━━━━━ DATA
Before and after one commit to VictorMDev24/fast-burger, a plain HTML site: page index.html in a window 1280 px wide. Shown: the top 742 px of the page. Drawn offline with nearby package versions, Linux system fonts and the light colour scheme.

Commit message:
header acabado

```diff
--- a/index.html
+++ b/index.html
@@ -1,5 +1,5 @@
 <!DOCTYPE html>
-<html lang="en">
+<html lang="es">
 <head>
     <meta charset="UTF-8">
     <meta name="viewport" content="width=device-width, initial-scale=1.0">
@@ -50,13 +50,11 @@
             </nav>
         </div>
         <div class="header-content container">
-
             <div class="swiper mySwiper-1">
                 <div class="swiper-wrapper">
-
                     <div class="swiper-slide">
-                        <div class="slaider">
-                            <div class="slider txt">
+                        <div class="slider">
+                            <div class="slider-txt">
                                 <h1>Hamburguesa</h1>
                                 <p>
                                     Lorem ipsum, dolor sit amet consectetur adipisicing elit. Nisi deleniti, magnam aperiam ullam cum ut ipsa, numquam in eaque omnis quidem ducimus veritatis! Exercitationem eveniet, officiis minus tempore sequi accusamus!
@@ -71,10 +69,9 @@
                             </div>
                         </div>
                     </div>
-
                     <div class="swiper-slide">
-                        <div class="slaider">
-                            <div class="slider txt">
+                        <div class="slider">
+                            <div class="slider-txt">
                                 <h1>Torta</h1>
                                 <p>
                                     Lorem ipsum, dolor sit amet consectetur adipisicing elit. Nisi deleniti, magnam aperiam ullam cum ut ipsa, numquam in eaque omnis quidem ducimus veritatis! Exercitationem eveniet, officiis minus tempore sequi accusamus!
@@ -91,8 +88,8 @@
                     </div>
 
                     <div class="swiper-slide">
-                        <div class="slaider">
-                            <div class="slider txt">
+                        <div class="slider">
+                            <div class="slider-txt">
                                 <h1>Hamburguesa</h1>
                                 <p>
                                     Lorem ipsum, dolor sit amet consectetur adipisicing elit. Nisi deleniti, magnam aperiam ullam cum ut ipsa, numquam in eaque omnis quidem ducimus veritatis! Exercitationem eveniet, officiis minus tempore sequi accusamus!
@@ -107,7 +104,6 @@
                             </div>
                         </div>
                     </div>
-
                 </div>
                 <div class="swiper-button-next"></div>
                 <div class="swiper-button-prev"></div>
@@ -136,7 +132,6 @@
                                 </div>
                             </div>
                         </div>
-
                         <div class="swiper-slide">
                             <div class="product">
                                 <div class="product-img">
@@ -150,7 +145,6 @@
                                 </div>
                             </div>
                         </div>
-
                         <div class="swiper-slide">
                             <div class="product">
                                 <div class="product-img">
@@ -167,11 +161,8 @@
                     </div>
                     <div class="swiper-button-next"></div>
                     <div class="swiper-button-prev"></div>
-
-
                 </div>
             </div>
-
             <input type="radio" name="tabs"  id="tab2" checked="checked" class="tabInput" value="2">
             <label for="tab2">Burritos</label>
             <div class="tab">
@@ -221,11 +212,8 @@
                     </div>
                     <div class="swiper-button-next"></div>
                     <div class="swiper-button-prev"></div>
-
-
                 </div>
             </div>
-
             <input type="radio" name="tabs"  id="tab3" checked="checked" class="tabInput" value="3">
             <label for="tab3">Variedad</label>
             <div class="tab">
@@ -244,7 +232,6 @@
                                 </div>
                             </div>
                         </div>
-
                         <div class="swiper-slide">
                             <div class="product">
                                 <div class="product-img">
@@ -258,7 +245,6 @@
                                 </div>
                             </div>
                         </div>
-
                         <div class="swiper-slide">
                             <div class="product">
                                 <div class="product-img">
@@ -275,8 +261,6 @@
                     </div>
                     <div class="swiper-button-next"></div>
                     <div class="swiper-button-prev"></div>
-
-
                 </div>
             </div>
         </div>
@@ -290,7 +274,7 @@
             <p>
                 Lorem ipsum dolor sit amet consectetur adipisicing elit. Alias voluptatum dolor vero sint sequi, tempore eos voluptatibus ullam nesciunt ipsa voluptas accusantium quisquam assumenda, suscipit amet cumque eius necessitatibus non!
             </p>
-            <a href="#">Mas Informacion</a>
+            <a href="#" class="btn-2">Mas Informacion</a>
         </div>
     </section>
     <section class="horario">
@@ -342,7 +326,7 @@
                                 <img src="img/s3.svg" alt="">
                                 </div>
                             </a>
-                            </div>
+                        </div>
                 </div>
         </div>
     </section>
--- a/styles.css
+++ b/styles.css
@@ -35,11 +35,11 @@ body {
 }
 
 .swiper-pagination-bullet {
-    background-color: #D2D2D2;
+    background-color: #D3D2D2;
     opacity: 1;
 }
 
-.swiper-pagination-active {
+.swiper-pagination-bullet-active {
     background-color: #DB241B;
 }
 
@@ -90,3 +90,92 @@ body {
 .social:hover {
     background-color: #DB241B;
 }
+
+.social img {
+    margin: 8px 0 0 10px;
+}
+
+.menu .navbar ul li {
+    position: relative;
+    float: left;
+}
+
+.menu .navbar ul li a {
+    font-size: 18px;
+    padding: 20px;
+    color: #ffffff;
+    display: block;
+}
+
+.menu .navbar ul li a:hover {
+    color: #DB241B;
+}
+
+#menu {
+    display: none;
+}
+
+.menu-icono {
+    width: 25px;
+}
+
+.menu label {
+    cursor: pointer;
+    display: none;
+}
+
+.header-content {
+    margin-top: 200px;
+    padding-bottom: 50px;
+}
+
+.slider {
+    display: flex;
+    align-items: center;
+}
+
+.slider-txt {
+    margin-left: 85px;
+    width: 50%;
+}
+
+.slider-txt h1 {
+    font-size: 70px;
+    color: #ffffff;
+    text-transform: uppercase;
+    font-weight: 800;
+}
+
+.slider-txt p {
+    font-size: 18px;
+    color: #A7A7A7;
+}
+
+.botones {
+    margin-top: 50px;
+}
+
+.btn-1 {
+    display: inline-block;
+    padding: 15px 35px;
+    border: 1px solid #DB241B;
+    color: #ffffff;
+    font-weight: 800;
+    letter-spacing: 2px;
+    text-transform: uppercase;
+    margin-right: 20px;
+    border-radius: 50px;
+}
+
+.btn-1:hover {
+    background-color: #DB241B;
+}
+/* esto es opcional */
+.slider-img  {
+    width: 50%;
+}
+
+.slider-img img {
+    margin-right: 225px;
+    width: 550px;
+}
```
━━━━━━━━━━
> **WORK TASK**
Give the material above again in its entirety, exactly as it appears.

> **EXERCISE ANSWER**
Before and after one commit to VictorMDev24/fast-burger, a plain HTML site: page index.html in a window 1280 px wide. Shown: the top 742 px of the page. Drawn offline with nearby package versions, Linux system fonts and the light colour scheme.

Commit message:
header acabado

```diff
--- a/index.html
+++ b/index.html
@@ -1,5 +1,5 @@
 <!DOCTYPE html>
-<html lang="en">
+<html lang="es">
 <head>
     <meta charset="UTF-8">
     <meta name="viewport" content="width=device-width, initial-scale=1.0">
@@ -50,13 +50,11 @@
             </nav>
         </div>
         <div class="header-content container">
-
             <div class="swiper mySwiper-1">
                 <div class="swiper-wrapper">
-
                     <div class="swiper-slide">
-                        <div class="slaider">
-                            <div class="slider txt">
+                        <div class="slider">
+                            <div class="slider-txt">
                                 <h1>Hamburguesa</h1>
                                 <p>
                                     Lorem ipsum, dolor sit amet consectetur adipisicing elit. Nisi deleniti, magnam aperiam ullam cum ut ipsa, numquam in eaque omnis quidem ducimus veritatis! Exercitationem eveniet, officiis minus tempore sequi accusamus!
@@ -71,10 +69,9 @@
                             </div>
                         </div>
                     </div>
-
                     <div class="swiper-slide">
-                        <div class="slaider">
-                            <div class="slider txt">
+                        <div class="slider">
+                            <div class="slider-txt">
                                 <h1>Torta</h1>
                                 <p>
                                     Lorem ipsum, dolor sit amet consectetur adipisicing elit. Nisi deleniti, magnam aperiam ullam cum ut ipsa, numquam in eaque omnis quidem ducimus veritatis! Exercitationem eveniet, officiis minus tempore sequi accusamus!
@@ -91,8 +88,8 @@
                     </div>
 
                     <div class="swiper-slide">
-                        <div class="slaider">
-                            <div class="slider txt">
+                        <div class="slider">
+                            <div class="slider-txt">
                                 <h1>Hamburguesa</h1>
                                 <p>
                                     Lorem ipsum, dolor sit amet consectetur adipisicing elit. Nisi deleniti, magnam aperiam ullam cum ut ipsa, numquam in eaque omnis quidem ducimus veritatis! Exercitationem eveniet, officiis minus tempore sequi accusamus!
@@ -107,7 +104,6 @@
                             </div>
                         </div>
                     </div>
-
                 </div>
                 <div class="swiper-button-next"></div>
                 <div class="swiper-button-prev"></div>
@@ -136,7 +132,6 @@
                                 </div>
                             </div>
                         </div>
-
                         <div class="swiper-slide">
                             <div class="product">
                                 <div class="product-img">
@@ -150,7 +145,6 @@
                                 </div>
                             </div>
                         </div>
-
                         <div class="swiper-slide">
                             <div class="product">
                                 <div class="product-img">
@@ -167,11 +161,8 @@
                     </div>
                     <div class="swiper-button-next"></div>
                     <div class="swiper-button-prev"></div>
-
-
                 </div>
             </div>
-
             <input type="radio" name="tabs"  id="tab2" checked="checked" class="tabInput" value="2">
             <label for="tab2">Burritos</label>
             <div class="tab">
@@ -221,11 +212,8 @@
                     </div>
                     <div class="swiper-button-next"></div>
                     <div class="swiper-button-prev"></div>
-
-
                 </div>
             </div>
-
             <input type="radio" name="tabs"  id="tab3" checked="checked" class="tabInput" value="3">
             <label for="tab3">Variedad</label>
             <div class="tab">
@@ -244,7 +232,6 @@
                                 </div>
                             </div>
                         </div>
-
                         <div class="swiper-slide">
                             <div class="product">
                                 <div class="product-img">
@@ -258,7 +245,6 @@
                                 </div>
                             </div>
                         </div>
-
                         <div class="swiper-slide">
                             <div class="product">
                                 <div class="product-img">
@@ -275,8 +261,6 @@
                     </div>
                     <div class="swiper-button-next"></div>
                     <div class="swiper-button-prev"></div>
-
-
                 </div>
             </div>
         </div>
@@ -290,7 +274,7 @@
             <p>
                 Lorem ipsum dolor sit amet consectetur adipisicing elit. Alias voluptatum dolor vero sint sequi, tempore eos voluptatibus ullam nesciunt ipsa voluptas accusantium quisquam assumenda, suscipit amet cumque eius necessitatibus non!
             </p>
-            <a href="#">Mas Informacion</a>
+            <a href="#" class="btn-2">Mas Informacion</a>
         </div>
     </section>
     <section class="horario">
@@ -342,7 +326,7 @@
                                 <img src="img/s3.svg" alt="">
                                 </div>
                             </a>
-                            </div>
+                        </div>
                 </div>
         </div>
     </section>
--- a/styles.css
+++ b/styles.css
@@ -35,11 +35,11 @@ body {
 }
 
 .swiper-pagination-bullet {
-    background-color: #D2D2D2;
+    background-color: #D3D2D2;
     opacity: 1;
 }
 
-.swiper-pagination-active {
+.swiper-pagination-bullet-active {
     background-color: #DB241B;
 }
 
@@ -90,3 +90,92 @@ body {
 .social:hover {
     background-color: #DB241B;
 }
+
+.social img {
+    margin: 8px 0 0 10px;
+}
+
+.menu .navbar ul li {
+    position: relative;
+    float: left;
+}
+
+.menu .navbar ul li a {
+    font-size: 18px;
+    padding: 20px;
+    color: #ffffff;
+    display: block;
+}
+
+.menu .navbar ul li a:hover {
+    color: #DB241B;
+}
+
+#menu {
+    display: none;
+}
+
+.menu-icono {
+    width: 25px;
+}
+
+.menu label {
+    cursor: pointer;
+    display: none;
+}
+
+.header-content {
+    margin-top: 200px;
+    padding-bottom: 50px;
+}
+
+.slider {
+    display: flex;
+    align-items: center;
+}
+
+.slider-txt {
+    margin-left: 85px;
+    width: 50%;
+}
+
+.slider-txt h1 {
+    font-size: 70px;
+    color: #ffffff;
+    text-transform: uppercase;
+    font-weight: 800;
+}
+
+.slider-txt p {
+    font-size: 18px;
+    color: #A7A7A7;
+}
+
+.botones {
+    margin-top: 50px;
+}
+
+.btn-1 {
+    display: inline-block;
+    padding: 15px 35px;
+    border: 1px solid #DB241B;
+    color: #ffffff;
+    font-weight: 800;
+    letter-spacing: 2px;
+    text-transform: uppercase;
+    margin-right: 20px;
+    border-radius: 50px;
+}
+
+.btn-1:hover {
+    background-color: #DB241B;
+}
+/* esto es opcional */
+.slider-img  {
+    width: 50%;
+}
+
+.slider-img img {
+    margin-right: 225px;
+    width: 550px;
+}
```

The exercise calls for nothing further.